WHAT IS IT AND WHAT DOES IT DO?
Adium is a free instant messaging application for Mac OS X, released under the GNU GPL. It supports some of the most popular IM protocols, such as:
What it does is real simple: It offers you a single user-interface to interact with all your friends, no matter which of the above services they use or prefer. In a way it tries to bridge a gap these providers so carefully try to avoid bridging. Many of the above protocols aren’t interoperable, that means a user of one system doesn’t get to chat with another user on a different system. Adium cannot undo the interoperability gap, however by offering you the option to setup multiple accounts, the gap just doesn’t seem quite as big any longer – since it is one application for many accounts.
Adium is a 11.2MB download and installs just like any other Mac OS Application. Open the disk image and drag the application icon to your application folder and they kindly provided an alias for you, so it isn’t a pain. I personally appreciate it, when the disk image comes with the application folder alias, I am lazy you have to know.
After that you are done and get get on with the fun task of setting up your individual accounts. Files > Preferences allows you to add these. All you really have to do is enter your user-id and your password, if you’d like adjust some of the personal information, like your preferred avatar or your preferred display name. That’s it – simple to use as anyone would expect
You will have two Adium icons, one (hopefully) in your Dock and it will change according to your status. If you set “Away” as your status the little “duck” in the dock will hold up an “away” sign. If you receive an IM the little duck will start flapping its wings. It is a bit of fun and an application like this is allowed a bit of fun. There is however a second icon for you, up in the Menu Bar, which let’s you switch your status quickly for one or all of the services you have setup to use. Maybe you don’t want Joe on MSN to see you are online, while Mary on AIM sure is encouraged to contact you.
The main Adium window might at first appear a little empty, especially if non of your pals are online at the time. I personally like the list of friends to show, even if they are not active and for that you have to hit the “Show/Hide Toolbar” button and then hit the little “red duck head”, which will toggle the display of your offline contacts.
When one of your contacts signs in and you are unfortunate enough to have your speakers on, be aware that the sound schemes of Adium will alert you, but it might not be a pleasant experience at all. Even every new message is announced acoustically in the most annoying way. I strongly recommend you take a few seconds to go through the Events list in Adium Preferences. I fear you might not enjoy this tool much, if you don’t.
Otherwise it does precisely what I want it to do. One application, holding a good number of my pals on different IM systems and letting me chat with them. Chat windows are clean and fully customizable, should you dislike the color scheme:
To be fair, I have removed some of the information that is displayed in these windows above. Most notably the eMail addresses of the users. For example the entry “mike” would really say “firstname.lastname@example.org”…
Really that is all I have to say, it just works.
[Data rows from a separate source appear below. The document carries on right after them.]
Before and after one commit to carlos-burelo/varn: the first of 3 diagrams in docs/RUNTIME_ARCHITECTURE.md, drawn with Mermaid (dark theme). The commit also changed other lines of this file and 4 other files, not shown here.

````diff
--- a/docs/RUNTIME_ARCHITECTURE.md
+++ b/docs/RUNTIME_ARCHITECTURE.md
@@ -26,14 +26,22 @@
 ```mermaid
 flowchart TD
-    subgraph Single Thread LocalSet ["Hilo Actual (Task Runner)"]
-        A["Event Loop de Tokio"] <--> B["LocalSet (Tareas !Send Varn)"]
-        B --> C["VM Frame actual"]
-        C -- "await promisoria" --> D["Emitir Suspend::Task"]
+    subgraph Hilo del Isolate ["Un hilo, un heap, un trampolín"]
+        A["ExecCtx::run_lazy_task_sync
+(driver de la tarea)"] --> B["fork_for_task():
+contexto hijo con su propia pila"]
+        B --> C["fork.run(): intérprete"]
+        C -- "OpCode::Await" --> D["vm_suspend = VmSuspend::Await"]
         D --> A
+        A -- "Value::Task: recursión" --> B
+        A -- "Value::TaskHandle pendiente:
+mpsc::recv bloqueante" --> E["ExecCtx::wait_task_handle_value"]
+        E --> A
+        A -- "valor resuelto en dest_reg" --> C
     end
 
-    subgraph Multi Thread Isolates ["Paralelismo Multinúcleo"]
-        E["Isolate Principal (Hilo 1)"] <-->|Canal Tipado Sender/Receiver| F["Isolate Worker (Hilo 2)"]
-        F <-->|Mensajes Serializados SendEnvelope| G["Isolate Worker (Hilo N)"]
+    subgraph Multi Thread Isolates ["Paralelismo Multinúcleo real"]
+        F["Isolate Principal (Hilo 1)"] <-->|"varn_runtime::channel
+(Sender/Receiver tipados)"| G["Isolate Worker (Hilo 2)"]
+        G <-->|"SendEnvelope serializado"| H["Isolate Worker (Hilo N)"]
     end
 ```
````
You can transfer files, if you like, but the more advanced features like VoIP (Voice over IP) aren’t supported and implemented. Not a major issue at all. The same is true for video conferences and the likes.
Adium does what it promises to do, it gives you a single user-interface to the majority of IM Services. If what you want to do is text based chats and maybe the occasional file transfer and you are tired of having more than three IM Clients open – then Adium is most certainly for you.
Adium isn’t for you, if you cannot imagine to work without Video Conferences and Voice Chats. Adium isn’t for you either, if all your friends very kindly support your IM System of choice.
Adium has a rather annoying sound scheme, so much so that it was pretty much one of the first things that I changed, after installing it and using it for a while. However everything else is fine and I now only have two IM Systems running: Adium & Skype. Skype isn’t supported by Adium, the protocol is closed and most people really want to use it for Voice over IP component, so this is quite okay with me.
Thus in the end, Adium is one of the applications that I would definitely install on a new Mac right away, if I bought one.
MyMac.com Rating 5 out of 5
This is a niche application, if you have a use for it, you will love it. If you don’t have use for it, it is well useless. I felt very awkward giving it 5 out of 5, especially as I so much disliked the sound scheme, but I figure it is a personal preference, and other people might like it, so I decide to not hold it against the Adium Developers. They did a fab job.